## Task to carry out
Retype the following records exactly and exclude the pictures.

## Given data
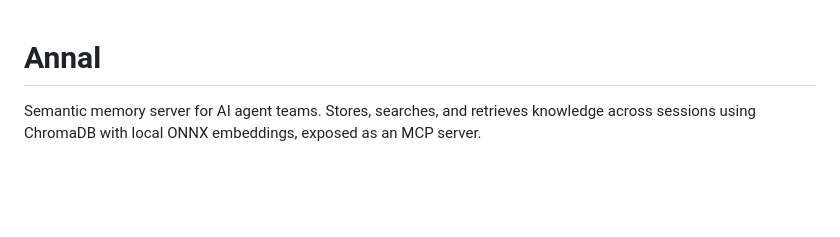
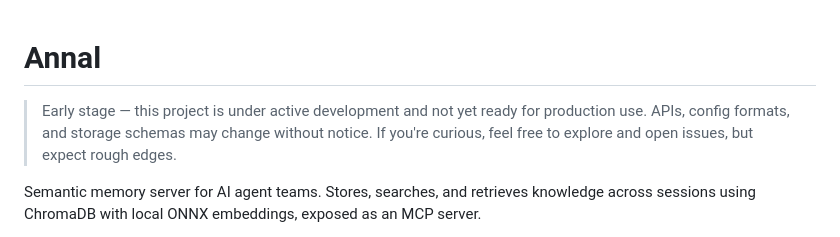
Before and after one commit to heyhayes/annal, a Markdown page: README.md, the part around the change. Drawn GitHub-style; blank space fills up the shorter version.

Commit message:
docs: add early-stage disclaimer to README
Co-Authored-By: Claude Opus 4.6 <noreply@anthropic.com>

```diff
--- a/README.md
+++ b/README.md
@@ -1,4 +1,6 @@
 # Annal
+
+> Early stage — this project is under active development and not yet ready for production use. APIs, config formats, and storage schemas may change without notice. If you're curious, feel free to explore and open issues, but expect rough edges.
 
 Semantic memory server for AI agent teams. Stores, searches, and retrieves knowledge across sessions using ChromaDB with local ONNX embeddings, exposed as an MCP server.
 
```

## Response to this exercise
Before and after one commit to heyhayes/annal, a Markdown page: README.md, the part around the change. Drawn GitHub-style; blank space fills up the shorter version.

Commit message:
docs: add early-stage disclaimer to README
Co-Authored-By: Claude Opus 4.6 <noreply@anthropic.com>

```diff
--- a/README.md
+++ b/README.md
@@ -1,4 +1,6 @@
 # Annal
+
+> Early stage — this project is under active development and not yet ready for production use. APIs, config formats, and storage schemas may change without notice. If you're curious, feel free to explore and open issues, but expect rough edges.
 
 Semantic memory server for AI agent teams. Stores, searches, and retrieves knowledge across sessions using ChromaDB with local ONNX embeddings, exposed as an MCP server.
 
```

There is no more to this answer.